■ Your objective:
The answer must be the full data, restated word for word, with no pictures in it.

■ Input:
>>>
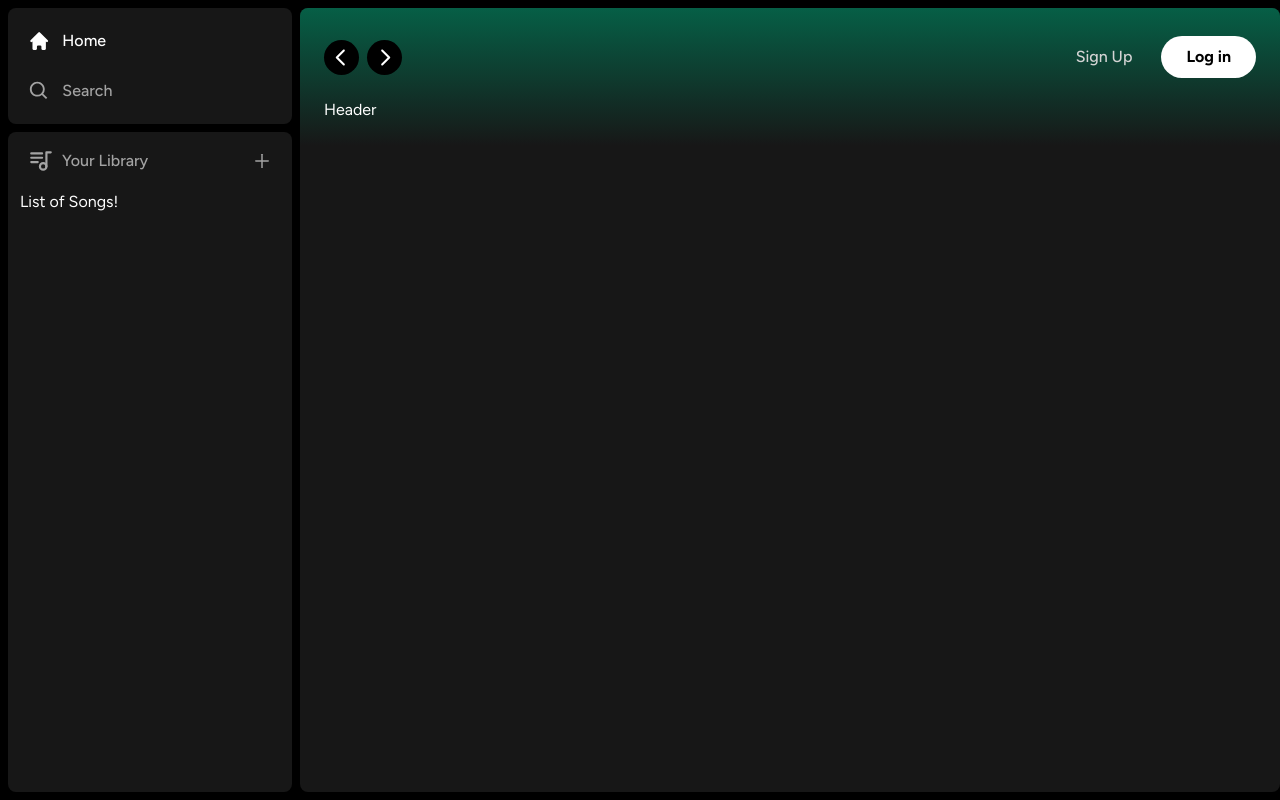
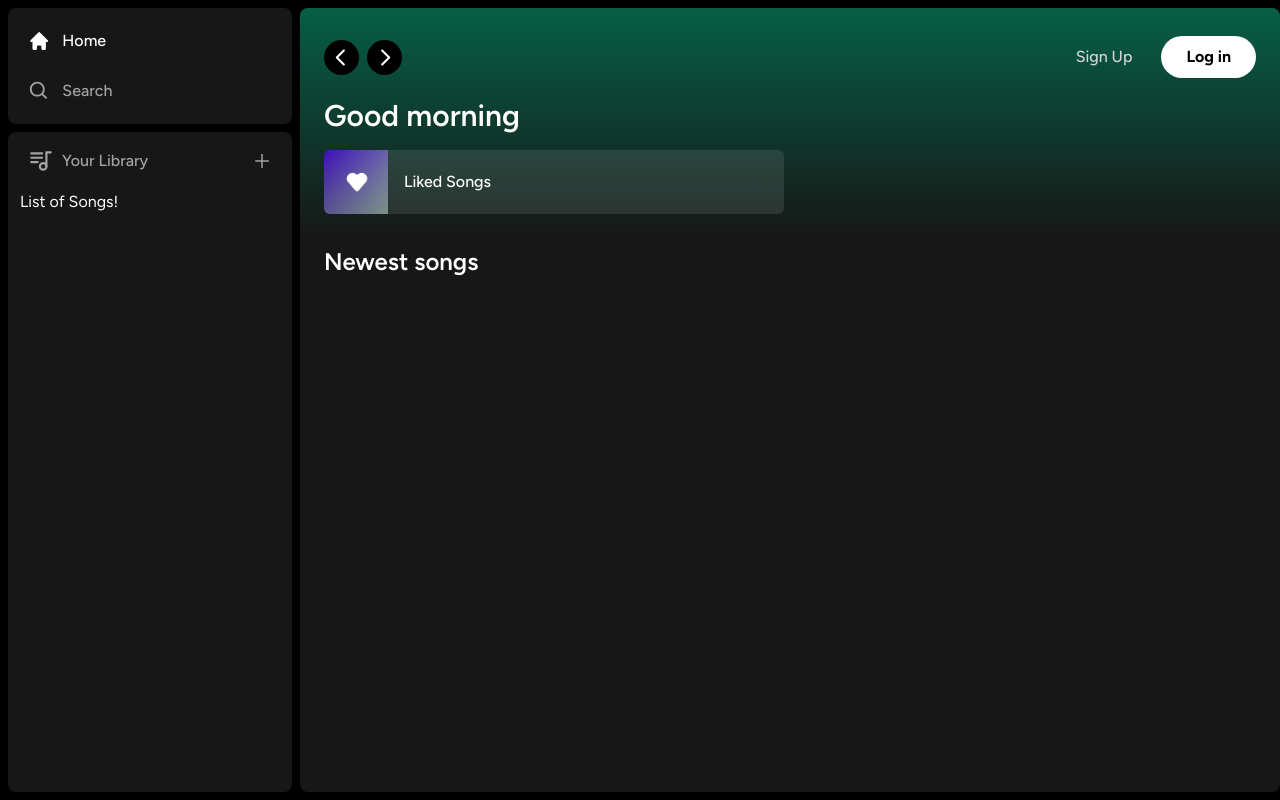
Before and after one commit to MortezaPr/Spotify-Clone, a Next.js app: page / in a window 1280 px wide. Built offline with nearby package versions, Linux system fonts and the light colour scheme.

Commit message:
update page

```diff
--- a/app/(site)/page.tsx
+++ b/app/(site)/page.tsx
@@ -1,9 +1,21 @@
 import Header from "@/components/Header";
+import Greeting from "@/components/Greeting";
+import ListItem from "@/components/ListItem";
 
 export default function Home() {
   return (
     <div className="bg-neutral-900 rounded-lg h-full w-full overflow-hidden overflow-y-auto">
-      <Header>Header</Header>
+      <Header>
+        <Greeting />
+        <div className="grid grid-cols-1 sm:grid-cols-2 xl-grid-cols-3 2xl:grid-cols-4 gap-3 mt-4">
+          <ListItem image="/images/liked.png" name="Liked Songs" href="liked" />
+        </div>
+      </Header>
+      <div className="mt-2 mb-7 px-6">
+        <div className="flex justify-between items-center">
+          <h1 className="text-white text-2xl font-semibold">Newest songs</h1>
+        </div>
+      </div>
     </div>
   );
 }
--- /dev/null
+++ b/components/Greeting.tsx
@@ -0,0 +1,30 @@
+"use client";
+
+import React, { useState, useEffect } from "react";
+
+const Greeting: React.FC = () => {
+  const [greeting, setGreeting] = useState<string>("");
+
+  useEffect(() => {
+    const currentTime = new Date();
+    const currentHour = currentTime.getHours();
+
+    if (currentHour >= 0 && currentHour < 12) {
+      setGreeting("Good morning");
+    } else if (currentHour >= 12 && currentHour < 17) {
+      setGreeting("Good afternoon");
+    } else if (currentHour >= 17 && currentHour < 20) {
+      setGreeting("Good evening");
+    } else {
+      setGreeting("Good night");
+    }
+  }, []);
+
+  return (
+    <div className="mb-2">
+      <h1 className="text-white text-3xl font-semibold">{greeting}</h1>
+    </div>
+  );
+};
+
+export default Greeting;
--- /dev/null
+++ b/components/ListItem.tsx
@@ -0,0 +1,34 @@
+"use client";
+
+import { useRouter } from "next/navigation";
+import Image from "next/image";
+import React from "react";
+import { FaPlay } from "react-icons/fa";
+
+interface ListItemProps {
+  image: string;
+  name: string;
+  href: string;
+}
+
+const ListItem: React.FC<ListItemProps> = ({ image, name, href }) => {
+  const router = useRouter();
+
+  const onClick = () => {
+    // add authentication before push
+    router.push(href);
+  };
+  return (
+    <button className="relative group flex items-center rounded-md overflow-hidden gap-x-4 bg-neutral-100/10 hover:bg-neutral-100/20 transition pr-4">
+      <div className="relative min-h-[64px] min-w-[64px]">
+        <Image className="object-cover" fill src={image} alt="image" />
+      </div>
+      <p className="font-medium truncate py-5">{name}</p>
+      <div className="absolute transition opacity-0 rounded-full flex items-center justify-center bg-green-500 p-4 drop-shadow-md right-5 group-hover:opacity-100 hover:scale-110">
+        <FaPlay className="text-black" />
+      </div>
+    </button>
+  );
+};
+
+export default ListItem;
```
Also changed, not shown: public/images/liked.png (added), public/images/spotify_logo.png (added).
<<<
■ Your solution:
Before and after one commit to MortezaPr/Spotify-Clone, a Next.js app: page / in a window 1280 px wide. Built offline with nearby package versions, Linux system fonts and the light colour scheme.

Commit message:
update page

```diff
--- a/app/(site)/page.tsx
+++ b/app/(site)/page.tsx
@@ -1,9 +1,21 @@
 import Header from "@/components/Header";
+import Greeting from "@/components/Greeting";
+import ListItem from "@/components/ListItem";
 
 export default function Home() {
   return (
     <div className="bg-neutral-900 rounded-lg h-full w-full overflow-hidden overflow-y-auto">
-      <Header>Header</Header>
+      <Header>
+        <Greeting />
+        <div className="grid grid-cols-1 sm:grid-cols-2 xl-grid-cols-3 2xl:grid-cols-4 gap-3 mt-4">
+          <ListItem image="/images/liked.png" name="Liked Songs" href="liked" />
+        </div>
+      </Header>
+      <div className="mt-2 mb-7 px-6">
+        <div className="flex justify-between items-center">
+          <h1 className="text-white text-2xl font-semibold">Newest songs</h1>
+        </div>
+      </div>
     </div>
   );
 }
--- /dev/null
+++ b/components/Greeting.tsx
@@ -0,0 +1,30 @@
+"use client";
+
+import React, { useState, useEffect } from "react";
+
+const Greeting: React.FC = () => {
+  const [greeting, setGreeting] = useState<string>("");
+
+  useEffect(() => {
+    const currentTime = new Date();
+    const currentHour = currentTime.getHours();
+
+    if (currentHour >= 0 && currentHour < 12) {
+      setGreeting("Good morning");
+    } else if (currentHour >= 12 && currentHour < 17) {
+      setGreeting("Good afternoon");
+    } else if (currentHour >= 17 && currentHour < 20) {
+      setGreeting("Good evening");
+    } else {
+      setGreeting("Good night");
+    }
+  }, []);
+
+  return (
+    <div className="mb-2">
+      <h1 className="text-white text-3xl font-semibold">{greeting}</h1>
+    </div>
+  );
+};
+
+export default Greeting;
--- /dev/null
+++ b/components/ListItem.tsx
@@ -0,0 +1,34 @@
+"use client";
+
+import { useRouter } from "next/navigation";
+import Image from "next/image";
+import React from "react";
+import { FaPlay } from "react-icons/fa";
+
+interface ListItemProps {
+  image: string;
+  name: string;
+  href: string;
+}
+
+const ListItem: React.FC<ListItemProps> = ({ image, name, href }) => {
+  const router = useRouter();
+
+  const onClick = () => {
+    // add authentication before push
+    router.push(href);
+  };
+  return (
+    <button className="relative group flex items-center rounded-md overflow-hidden gap-x-4 bg-neutral-100/10 hover:bg-neutral-100/20 transition pr-4">
+      <div className="relative min-h-[64px] min-w-[64px]">
+        <Image className="object-cover" fill src={image} alt="image" />
+      </div>
+      <p className="font-medium truncate py-5">{name}</p>
+      <div className="absolute transition opacity-0 rounded-full flex items-center justify-center bg-green-500 p-4 drop-shadow-md right-5 group-hover:opacity-100 hover:scale-110">
+        <FaPlay className="text-black" />
+      </div>
+    </button>
+  );
+};
+
+export default ListItem;
```
Also changed, not shown: public/images/liked.png (added), public/images/spotify_logo.png (added).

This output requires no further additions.